(Input data begins)

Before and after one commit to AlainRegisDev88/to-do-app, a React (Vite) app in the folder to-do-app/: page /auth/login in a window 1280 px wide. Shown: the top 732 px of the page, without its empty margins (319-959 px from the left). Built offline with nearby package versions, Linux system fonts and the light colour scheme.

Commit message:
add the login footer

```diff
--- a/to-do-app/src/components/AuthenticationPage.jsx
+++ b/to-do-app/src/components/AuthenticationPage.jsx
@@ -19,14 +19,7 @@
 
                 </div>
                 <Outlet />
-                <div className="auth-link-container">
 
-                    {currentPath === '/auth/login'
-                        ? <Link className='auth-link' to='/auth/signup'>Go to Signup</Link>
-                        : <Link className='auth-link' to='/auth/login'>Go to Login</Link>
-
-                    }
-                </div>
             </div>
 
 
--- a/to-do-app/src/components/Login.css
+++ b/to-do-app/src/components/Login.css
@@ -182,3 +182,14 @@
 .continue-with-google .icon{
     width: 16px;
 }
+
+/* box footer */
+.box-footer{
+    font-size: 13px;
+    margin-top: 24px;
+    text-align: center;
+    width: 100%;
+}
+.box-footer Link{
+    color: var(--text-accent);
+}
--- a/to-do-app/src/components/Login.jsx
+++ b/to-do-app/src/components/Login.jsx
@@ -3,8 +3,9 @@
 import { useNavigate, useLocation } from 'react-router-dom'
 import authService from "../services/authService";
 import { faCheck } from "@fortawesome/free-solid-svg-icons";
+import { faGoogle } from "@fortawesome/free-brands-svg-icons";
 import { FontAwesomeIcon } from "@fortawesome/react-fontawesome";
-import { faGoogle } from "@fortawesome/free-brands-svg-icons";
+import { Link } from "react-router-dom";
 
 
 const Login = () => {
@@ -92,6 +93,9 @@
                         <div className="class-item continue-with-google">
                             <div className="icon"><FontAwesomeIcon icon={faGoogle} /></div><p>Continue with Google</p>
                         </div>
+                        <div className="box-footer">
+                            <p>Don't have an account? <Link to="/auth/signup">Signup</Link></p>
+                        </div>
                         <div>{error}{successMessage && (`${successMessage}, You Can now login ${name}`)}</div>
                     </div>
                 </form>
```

(Input data ends)

Task to carry out » Look for the word "fortawesome" throughout the material above and copy every line that has it.

Response below »
 import { faCheck } from "@fortawesome/free-solid-svg-icons";
+import { faGoogle } from "@fortawesome/free-brands-svg-icons";
 import { FontAwesomeIcon } from "@fortawesome/react-fontawesome";
-import { faGoogle } from "@fortawesome/free-brands-svg-icons";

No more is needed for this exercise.